### INSTRUCTIONS FOR THE TASK
Write out the whole listing exactly; no images belong in it.
★ ★ ★
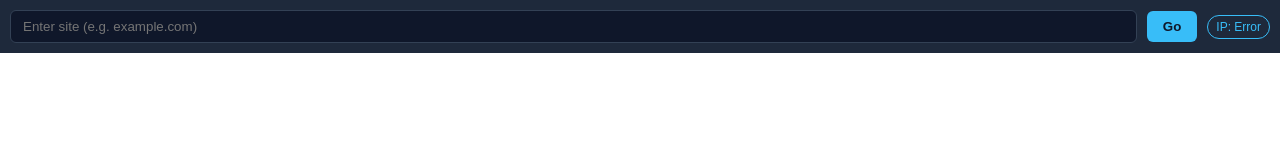
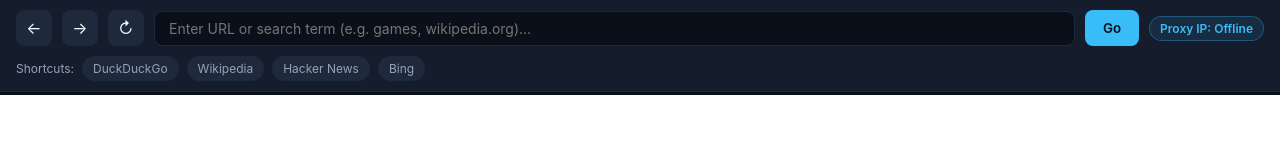
Before and after one commit to awski888/my-proxy-app, a website: page public/index.html in a window 1280 px wide. Drawn offline with Linux system fonts and the light colour scheme; no server answers.

Commit message:
Update index.html

```diff
--- a/public/index.html
+++ b/public/index.html
@@ -3,42 +3,220 @@
 <head>
     <meta charset="UTF-8">
     <meta name="viewport" content="width=device-width, initial-scale=1.0">
-    <title>Proxy Browser</title>
+    <title>Modern Proxy Browser</title>
     <style>
-        * { box-sizing: border-box; margin: 0; padding: 0; font-family: sans-serif; }
-        body { background: #0f172a; color: #f8fafc; height: 100vh; display: flex; flex-direction: column; }
-        .toolbar { background: #1e293b; padding: 10px; display: flex; gap: 10px; align-items: center; }
-        .address-bar { flex-grow: 1; padding: 8px 12px; border-radius: 6px; border: 1px solid #334155; background: #0f172a; color: #fff; }
-        .btn { padding: 8px 16px; background: #38bdf8; border: none; border-radius: 6px; color: #0f172a; font-weight: bold; cursor: pointer; }
-        .ip-tag { font-size: 12px; color: #38bdf8; padding: 4px 8px; border: 1px solid #38bdf8; border-radius: 12px; }
-        iframe { flex-grow: 1; border: none; background: #fff; }
+        :root {
+            --bg-primary: #0b0f19;
+            --bg-secondary: #151c2c;
+            --accent: #38bdf8;
+            --accent-hover: #0284c7;
+            --text-main: #f8fafc;
+            --text-muted: #94a3b8;
+            --border: #1e293b;
+        }
+
+        * { box-sizing: border-box; margin: 0; padding: 0; font-family: 'Inter', system-ui, sans-serif; }
+        body { background: var(--bg-primary); color: var(--text-main); height: 100vh; display: flex; flex-direction: column; overflow: hidden; }
+
+        .browser-header {
+            background: var(--bg-secondary);
+            border-bottom: 1px solid var(--border);
+            padding: 10px 16px;
+            display: flex;
+            flex-direction: column;
+            gap: 10px;
+        }
+
+        .controls-row {
+            display: flex;
+            align-items: center;
+            gap: 10px;
+        }
+
+        .nav-btn {
+            background: #1e293b;
+            border: 1px solid var(--border);
+            color: var(--text-main);
+            width: 36px;
+            height: 36px;
+            border-radius: 8px;
+            display: flex;
+            align-items: center;
+            justify-content: center;
+            cursor: pointer;
+            transition: all 0.2s;
+            font-size: 16px;
+        }
+
+        .nav-btn:hover { background: #334155; border-color: var(--accent); }
+
+        .address-bar-wrapper {
+            flex-grow: 1;
+            display: flex;
+            align-items: center;
+        }
+
+        .address-bar {
+            width: 100%;
+            background: var(--bg-primary);
+            border: 1px solid var(--border);
+            border-radius: 8px;
+            padding: 8px 14px;
+            color: var(--text-main);
+            font-size: 14px;
+            outline: none;
+            transition: border-color 0.2s;
+        }
+
+        .address-bar:focus { border-color: var(--accent); }
+
+        .go-btn {
+            background: var(--accent);
+            color: #0b0f19;
+            font-weight: 600;
+            padding: 0 18px;
+            height: 36px;
+            border: none;
+            border-radius: 8px;
+            cursor: pointer;
+            transition: background 0.2s;
+        }
+
+        .go-btn:hover { background: var(--accent-hover); }
+
+        .quick-links {
+            display: flex;
+            gap: 8px;
+            align-items: center;
+            font-size: 12px;
+        }
+
+        .chip {
+            background: #1e293b;
+            color: var(--text-muted);
+            padding: 4px 10px;
+            border-radius: 14px;
+            cursor: pointer;
+            border: 1px solid transparent;
+            transition: all 0.2s;
+        }
+
+        .chip:hover { color: var(--text-main); border-color: var(--border); }
+
+        .ip-badge {
+            margin-left: auto;
+            background: rgba(56, 189, 248, 0.1);
+            color: var(--accent);
+            border: 1px solid rgba(56, 189, 248, 0.3);
+            padding: 4px 10px;
+            border-radius: 14px;
+            font-size: 12px;
+            font-weight: 600;
+        }
+
+        .loader-bar {
+            height: 3px;
+            width: 0%;
+            background: var(--accent);
+            transition: width 0.3s ease;
+        }
+
+        iframe {
+            flex-grow: 1;
+            border: none;
+            background: #ffffff;
+            width: 100%;
+            height: 100%;
+        }
     </style>
 </head>
 <body>
 
-    <div class="toolbar">
-        <input type="text" id="urlInput" class="address-bar" placeholder="Enter site (e.g. example.com)" onkeydown="if(event.key==='Enter') loadPage()">
-        <button class="btn" onclick="loadPage()">Go</button>
-        <div class="ip-tag" id="ipDisplay">IP: Loading...</div>
+    <div class="browser-header">
+        <div class="controls-row">
+            <button class="nav-btn" onclick="historyBack()" title="Back">←</button>
+            <button class="nav-btn" onclick="historyForward()" title="Forward">→</button>
+            <button class="nav-btn" onclick="reloadFrame()" title="Reload">↻</button>
+
+            <div class="address-bar-wrapper">
+                <input type="text" id="urlInput" class="address-bar" placeholder="Enter URL or search term (e.g. games, wikipedia.org)..." onkeydown="handleKeyPress(event)">
+            </div>
+
+            <button class="go-btn" onclick="navigate()">Go</button>
+            <div class="ip-badge" id="ipDisplay">IP: Loading...</div>
+        </div>
+
+        <div class="quick-links">
+            <span style="color: var(--text-muted);">Shortcuts:</span>
+            <span class="chip" onclick="quickNav('https://duckduckgo.com')">DuckDuckGo</span>
+            <span class="chip" onclick="quickNav('https://www.wikipedia.org')">Wikipedia</span>
+            <span class="chip" onclick="quickNav('https://news.ycombinator.com')">Hacker News</span>
+            <span class="chip" onclick="quickNav('https://bing.com')">Bing</span>
+        </div>
     </div>
 
-    <iframe id="view"></iframe>
+    <div class="loader-bar" id="loader"></div>
+    <iframe id="viewport" src="about:blank" onload="finishLoading()"></iframe>
 
     <script>
         async function fetchIP() {
             try {
                 const res = await fetch('/api/my-ip');
                 const data = await res.json();
-                document.getElementById('ipDisplay').innerText = `IP: ${data.ip}`;
-            } catch (e) {
-                document.getElementById('ipDisplay').innerText = `IP: Error`;
+                document.getElementById('ipDisplay').innerText = `Proxy IP: ${data.ip}`;
+            } catch {
+                document.getElementById('ipDisplay').innerText = `Proxy IP: Offline`;
             }
         }
 
-        function loadPage() {
-            let url = document.getElementById('urlInput').value.trim();
-            if (!url) return;
-            document.getElementById('view').src = `/proxy?url=${encodeURIComponent(url)}`;
+        function startLoading() {
+            const loader = document.getElementById('loader');
+            loader.style.width = '70%';
+        }
+
+        function finishLoading() {
+            const loader = document.getElementById('loader');
+            loader.style.width = '100%';
+            setTimeout(() => { loader.style.width = '0%'; }, 300);
+        }
+
+        function navigate() {
+            let input = document.getElementById('urlInput').value.trim();
+            if (!input) return;
+
+            startLoading();
+
+            let targetUrl = input;
+            if (!input.includes('.') || input.includes(' ')) {
+                targetUrl = `https://duckduckgo.com/?q=${encodeURIComponent(input)}`;
+            } else if (!/^https?:\/\//i.test(input)) {
+                targetUrl = 'https://' + input;
+            }
+
+            document.getElementById('viewport').src = `/proxy?url=${encodeURIComponent(targetUrl)}`;
+        }
+
+        function quickNav(url) {
+            document.getElementById('urlInput').value = url;
+            navigate();
+        }
+
+        function handleKeyPress(e) {
+            if (e.key === 'Enter') navigate();
+        }
+
+        function reloadFrame() {
+            startLoading();
+            const frame = document.getElementById('viewport');
+            frame.src = frame.src;
+        }
+
+        function historyBack() {
+            try { document.getElementById('viewport').contentWindow.history.back(); } catch (e) {}
+        }
+
+        function historyForward() {
+            try { document.getElementById('viewport').contentWindow.history.forward(); } catch (e) {}
         }
 
         fetchIP();
```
★ ★ ★
### RESPONSE AREA
Before and after one commit to awski888/my-proxy-app, a website: page public/index.html in a window 1280 px wide. Drawn offline with Linux system fonts and the light colour scheme; no server answers.

Commit message:
Update index.html

```diff
--- a/public/index.html
+++ b/public/index.html
@@ -3,42 +3,220 @@
 <head>
     <meta charset="UTF-8">
     <meta name="viewport" content="width=device-width, initial-scale=1.0">
-    <title>Proxy Browser</title>
+    <title>Modern Proxy Browser</title>
     <style>
-        * { box-sizing: border-box; margin: 0; padding: 0; font-family: sans-serif; }
-        body { background: #0f172a; color: #f8fafc; height: 100vh; display: flex; flex-direction: column; }
-        .toolbar { background: #1e293b; padding: 10px; display: flex; gap: 10px; align-items: center; }
-        .address-bar { flex-grow: 1; padding: 8px 12px; border-radius: 6px; border: 1px solid #334155; background: #0f172a; color: #fff; }
-        .btn { padding: 8px 16px; background: #38bdf8; border: none; border-radius: 6px; color: #0f172a; font-weight: bold; cursor: pointer; }
-        .ip-tag { font-size: 12px; color: #38bdf8; padding: 4px 8px; border: 1px solid #38bdf8; border-radius: 12px; }
-        iframe { flex-grow: 1; border: none; background: #fff; }
+        :root {
+            --bg-primary: #0b0f19;
+            --bg-secondary: #151c2c;
+            --accent: #38bdf8;
+            --accent-hover: #0284c7;
+            --text-main: #f8fafc;
+            --text-muted: #94a3b8;
+            --border: #1e293b;
+        }
+
+        * { box-sizing: border-box; margin: 0; padding: 0; font-family: 'Inter', system-ui, sans-serif; }
+        body { background: var(--bg-primary); color: var(--text-main); height: 100vh; display: flex; flex-direction: column; overflow: hidden; }
+
+        .browser-header {
+            background: var(--bg-secondary);
+            border-bottom: 1px solid var(--border);
+            padding: 10px 16px;
+            display: flex;
+            flex-direction: column;
+            gap: 10px;
+        }
+
+        .controls-row {
+            display: flex;
+            align-items: center;
+            gap: 10px;
+        }
+
+        .nav-btn {
+            background: #1e293b;
+            border: 1px solid var(--border);
+            color: var(--text-main);
+            width: 36px;
+            height: 36px;
+            border-radius: 8px;
+            display: flex;
+            align-items: center;
+            justify-content: center;
+            cursor: pointer;
+            transition: all 0.2s;
+            font-size: 16px;
+        }
+
+        .nav-btn:hover { background: #334155; border-color: var(--accent); }
+
+        .address-bar-wrapper {
+            flex-grow: 1;
+            display: flex;
+            align-items: center;
+        }
+
+        .address-bar {
+            width: 100%;
+            background: var(--bg-primary);
+            border: 1px solid var(--border);
+            border-radius: 8px;
+            padding: 8px 14px;
+            color: var(--text-main);
+            font-size: 14px;
+            outline: none;
+            transition: border-color 0.2s;
+        }
+
+        .address-bar:focus { border-color: var(--accent); }
+
+        .go-btn {
+            background: var(--accent);
+            color: #0b0f19;
+            font-weight: 600;
+            padding: 0 18px;
+            height: 36px;
+            border: none;
+            border-radius: 8px;
+            cursor: pointer;
+            transition: background 0.2s;
+        }
+
+        .go-btn:hover { background: var(--accent-hover); }
+
+        .quick-links {
+            display: flex;
+            gap: 8px;
+            align-items: center;
+            font-size: 12px;
+        }
+
+        .chip {
+            background: #1e293b;
+            color: var(--text-muted);
+            padding: 4px 10px;
+            border-radius: 14px;
+            cursor: pointer;
+            border: 1px solid transparent;
+            transition: all 0.2s;
+        }
+
+        .chip:hover { color: var(--text-main); border-color: var(--border); }
+
+        .ip-badge {
+            margin-left: auto;
+            background: rgba(56, 189, 248, 0.1);
+            color: var(--accent);
+            border: 1px solid rgba(56, 189, 248, 0.3);
+            padding: 4px 10px;
+            border-radius: 14px;
+            font-size: 12px;
+            font-weight: 600;
+        }
+
+        .loader-bar {
+            height: 3px;
+            width: 0%;
+            background: var(--accent);
+            transition: width 0.3s ease;
+        }
+
+        iframe {
+            flex-grow: 1;
+            border: none;
+            background: #ffffff;
+            width: 100%;
+            height: 100%;
+        }
     </style>
 </head>
 <body>
 
-    <div class="toolbar">
-        <input type="text" id="urlInput" class="address-bar" placeholder="Enter site (e.g. example.com)" onkeydown="if(event.key==='Enter') loadPage()">
-        <button class="btn" onclick="loadPage()">Go</button>
-        <div class="ip-tag" id="ipDisplay">IP: Loading...</div>
+    <div class="browser-header">
+        <div class="controls-row">
+            <button class="nav-btn" onclick="historyBack()" title="Back">←</button>
+            <button class="nav-btn" onclick="historyForward()" title="Forward">→</button>
+            <button class="nav-btn" onclick="reloadFrame()" title="Reload">↻</button>
+
+            <div class="address-bar-wrapper">
+                <input type="text" id="urlInput" class="address-bar" placeholder="Enter URL or search term (e.g. games, wikipedia.org)..." onkeydown="handleKeyPress(event)">
+            </div>
+
+            <button class="go-btn" onclick="navigate()">Go</button>
+            <div class="ip-badge" id="ipDisplay">IP: Loading...</div>
+        </div>
+
+        <div class="quick-links">
+            <span style="color: var(--text-muted);">Shortcuts:</span>
+            <span class="chip" onclick="quickNav('https://duckduckgo.com')">DuckDuckGo</span>
+            <span class="chip" onclick="quickNav('https://www.wikipedia.org')">Wikipedia</span>
+            <span class="chip" onclick="quickNav('https://news.ycombinator.com')">Hacker News</span>
+            <span class="chip" onclick="quickNav('https://bing.com')">Bing</span>
+        </div>
     </div>
 
-    <iframe id="view"></iframe>
+    <div class="loader-bar" id="loader"></div>
+    <iframe id="viewport" src="about:blank" onload="finishLoading()"></iframe>
 
     <script>
         async function fetchIP() {
             try {
                 const res = await fetch('/api/my-ip');
                 const data = await res.json();
-                document.getElementById('ipDisplay').innerText = `IP: ${data.ip}`;
-            } catch (e) {
-                document.getElementById('ipDisplay').innerText = `IP: Error`;
+                document.getElementById('ipDisplay').innerText = `Proxy IP: ${data.ip}`;
+            } catch {
+                document.getElementById('ipDisplay').innerText = `Proxy IP: Offline`;
             }
         }
 
-        function loadPage() {
-            let url = document.getElementById('urlInput').value.trim();
-            if (!url) return;
-            document.getElementById('view').src = `/proxy?url=${encodeURIComponent(url)}`;
+        function startLoading() {
+            const loader = document.getElementById('loader');
+            loader.style.width = '70%';
+        }
+
+        function finishLoading() {
+            const loader = document.getElementById('loader');
+            loader.style.width = '100%';
+            setTimeout(() => { loader.style.width = '0%'; }, 300);
+        }
+
+        function navigate() {
+            let input = document.getElementById('urlInput').value.trim();
+            if (!input) return;
+
+            startLoading();
+
+            let targetUrl = input;
+            if (!input.includes('.') || input.includes(' ')) {
+                targetUrl = `https://duckduckgo.com/?q=${encodeURIComponent(input)}`;
+            } else if (!/^https?:\/\//i.test(input)) {
+                targetUrl = 'https://' + input;
+            }
+
+            document.getElementById('viewport').src = `/proxy?url=${encodeURIComponent(targetUrl)}`;
+        }
+
+        function quickNav(url) {
+            document.getElementById('urlInput').value = url;
+            navigate();
+        }
+
+        function handleKeyPress(e) {
+            if (e.key === 'Enter') navigate();
+        }
+
+        function reloadFrame() {
+            startLoading();
+            const frame = document.getElementById('viewport');
+            frame.src = frame.src;
+        }
+
+        function historyBack() {
+            try { document.getElementById('viewport').contentWindow.history.back(); } catch (e) {}
+        }
+
+        function historyForward() {
+            try { document.getElementById('viewport').contentWindow.history.forward(); } catch (e) {}
         }
 
         fetchIP();
```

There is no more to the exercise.